An Ever-Present Help in Trouble
Written by Erika Castiglione
I consider myself to be a bit of a fear expert.
I have done a lifetime of personal research. In fact, I can’t remember a time when fear wasn’t a major part of my life. I distinctly remember hearing the story of the fall of man in Sunday school as a child and being frightened. While all of the other kids were happily coloring in a picture of Adam and Eve, standing strategically behind greenery, apple in hand, I was contemplating the horrors of an evil talking snake. Soon after, my family went to see the movie The Jungle Book, which features Kaa, an evil talking snake who tries to coerce Mowgli into disobedience. It undid me, and I spent the rest of the movie eating Raisinets with my mom in the lobby.
There were other fears, too: sitting in the backseat while the car went through the carwash (unsettling), the witch in The Wizard of Oz (scary), and the automaton gorilla in the band at Chuck E. Cheese (terrifying!). As I matured, my fears did as well. In my teens, I feared rejection, the death of a loved one, being kidnapped, an intruder breaking into my house, rape, demon possession, and the end times (it was the nineties after all). Even though I became a Christian as a child, and knew God loved me and died for my sins, I could never experience relief from the fears that plagued me.
It wasn’t until the summer between my first and second year of college, that I began to see a glimmer of hope within the pages of a beloved children’s book. I read The Lion, the Witch, and the Wardrobe for the first time while working as a counselor at a Christian camp, and I was blown away by Aslan and the description of a hero that “wasn’t safe, but good.”
I began to contemplate what it means to have a holy fear of God. Before that summer, I had seen God as gentle, loving, and kind (praise God, he is truly all those things), but I had never really considered His limitless power. As I meditated on Revelation 1:9-20, Isaiah 6, and the Psalms that tell of God’s strength, I began to realize that God, alone, is worthy of my fear. I took great comfort in knowing that the God who is enthroned above all and infinitely stronger than any power in heaven or earth, is my king and my father, and my lesser fears began to dim.
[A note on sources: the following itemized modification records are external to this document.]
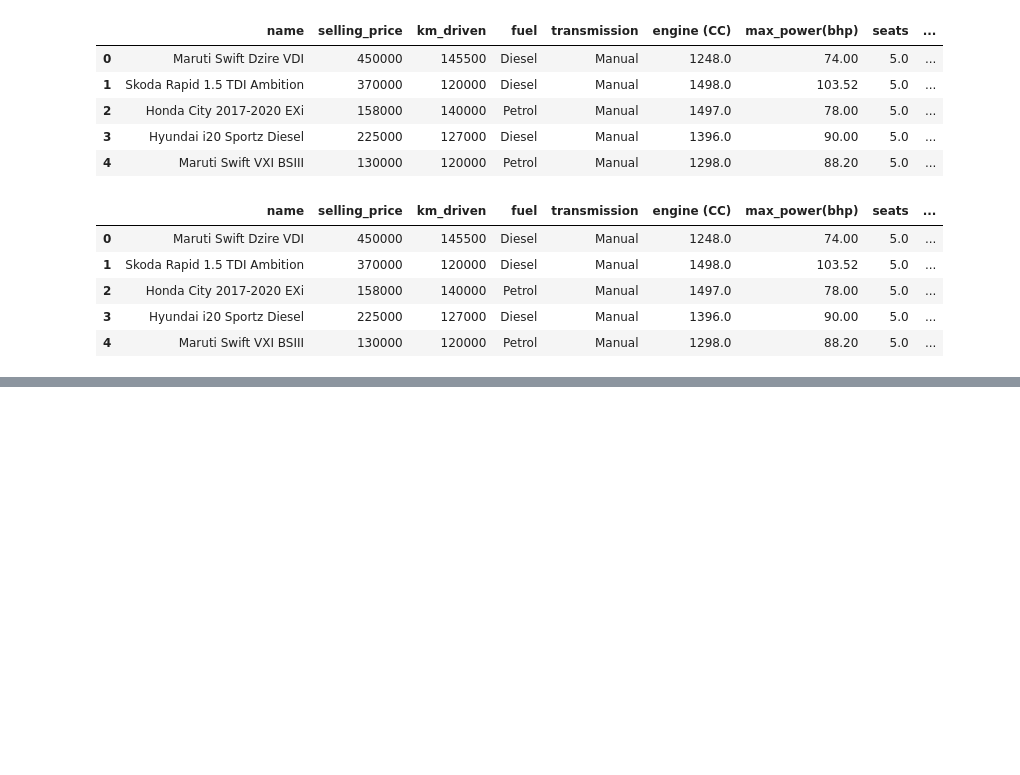
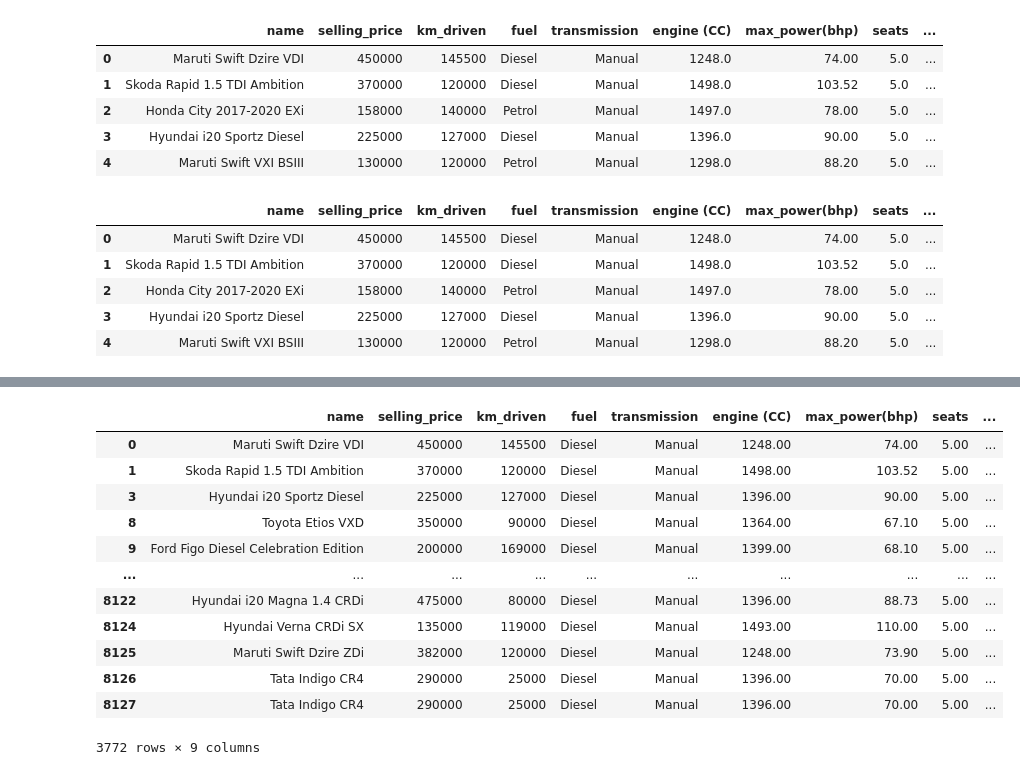
Before and after one commit to jasmeetsingh-028/EV_data_analysis, a Jupyter notebook: notebooks and experiments/seg02.ipynb, the cells around one changed output, grey strips where cells are left out. Drawn from its saved outputs; the diff is of its cells as text; code cells hidden in the pictures; blank space fills up the shorter version.

```diff
--- a/notebooks and experiments/seg02.ipynb
+++ b/notebooks and experiments/seg02.ipynb
@@ -444,0 +469,2 @@ df_processed.head()
+# %%
+pd.options.display.float_format = '{:.2f}'.format
@@ -444,0 +483,18 @@ df_processed.head()
+# %%
+cluster_data = df[df['Clusters'] == 0]
+# %%
+cluster_data
+# %% [output]
+|  | name | selling_price | km_driven | fuel | transmission | engine (CC) | max_power(bhp) | seats | ... |
+| 0 | Maruti Swift Dzire VDI | 450000 | 145500 | Diesel | Manual | 1248.00 | 74.00 | 5.00 | ... |
+| 1 | Skoda Rapid 1.5 TDI Ambition | 370000 | 120000 | Diesel | Manual | 1498.00 | 103.52 | 5.00 | ... |
+| 3 | Hyundai i20 Sportz Diesel | 225000 | 127000 | Diesel | Manual | 1396.00 | 90.00 | 5.00 | ... |
+| 8 | Toyota Etios VXD | 350000 | 90000 | Diesel | Manual | 1364.00 | 67.10 | 5.00 | ... |
+| 9 | Ford Figo Diesel Celebration Edition | 200000 | 169000 | Diesel | Manual | 1399.00 | 68.10 | 5.00 | ... |
+| ... | ... | ... | ... | ... | ... | ... | ... | ... | ... |
+| 8122 | Hyundai i20 Magna 1.4 CRDi | 475000 | 80000 | Diesel | Manual | 1396.00 | 88.73 | 5.00 | ... |
+| 8124 | Hyundai Verna CRDi SX | 135000 | 119000 | Diesel | Manual | 1493.00 | 110.00 | 5.00 | ... |
+| 8125 | Maruti Swift Dzire ZDi | 382000 | 120000 | Diesel | Manual | 1248.00 | 73.90 | 5.00 | ... |
+| 8126 | Tata Indigo CR4 | 290000 | 25000 | Diesel | Manual | 1396.00 | 70.00 | 5.00 | ... |
+| 8127 | Tata Indigo CR4 | 290000 | 25000 | Diesel | Manual | 1396.00 | 70.00 | 5.00 | ... |
+3772 rows × 9 columns
```
Also changed, not shown: parts of 10 cells of this notebook, 1 other file.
I haven’t arrived. Becoming a parent and entrusting my children to God has often rekindled old fears and brought out new ones. Yet, as I train myself to focus on God’s unchanging character instead of uncertain circumstances, I am beginning to experience peace in the midst of chaos.
Focusing on His power reminds me I have a refuge and defender.
Focusing on His wisdom reminds me that He knows what he is doing even when it doesn’t make sense to me.
Focusing on His loving-kindness reminds me that we are not forgotten.
Focusing on His beauty reminds me that there is joy to be had even in a fallen world.
And, focusing on His sovereignty reminds me that He has a plan, He is faithful to see it accomplished, and, for those who call on His name, the ending will be better than anything we could have imagined.
We have definitely entered into uncertain times, and it is right be cautious and concerned, but I pray we won’t be overcome by fear.
I pray this will be an opportunity to dig into God’s word and uncover the riches of His character. I pray we would sing about it, talk (or text) about it, that we would write about it, that we would teach it to our children, and we would remember it when we wake in the night.
He is all-powerful.
He is all-loving.
He is near.
For the director of music. Of the Sons of Korah. According to alamoth. A song.
1 God is our refuge and strength, an ever-present help in trouble. 2 Therefore we will not fear, though the earth give way and the mountains fall into the heart of the sea, 3 though its waters roar and foam and the mountains quake with their surging.
4 There is a river whose streams make glad the city of God, the holy place where the Most High dwells. 5 God is within her, she will not fall; God will help her at break of day. 6 Nations are in uproar, kingdoms fall; he lifts his voice, the earth melts.
7 The Lord Almighty is with us; the God of Jacob is our fortress.
8 Come and see what the Lord has done, the desolations he has brought on the earth. 9 He makes wars cease to the ends of the earth. He breaks the bow and shatters the spear; he burns the shields with fire. 10 He says, “Be still, and know that I am God; I will be exalted among the nations, I will be exalted in the earth.”
11 The Lord Almighty is with us; the God of Jacob is our fortress.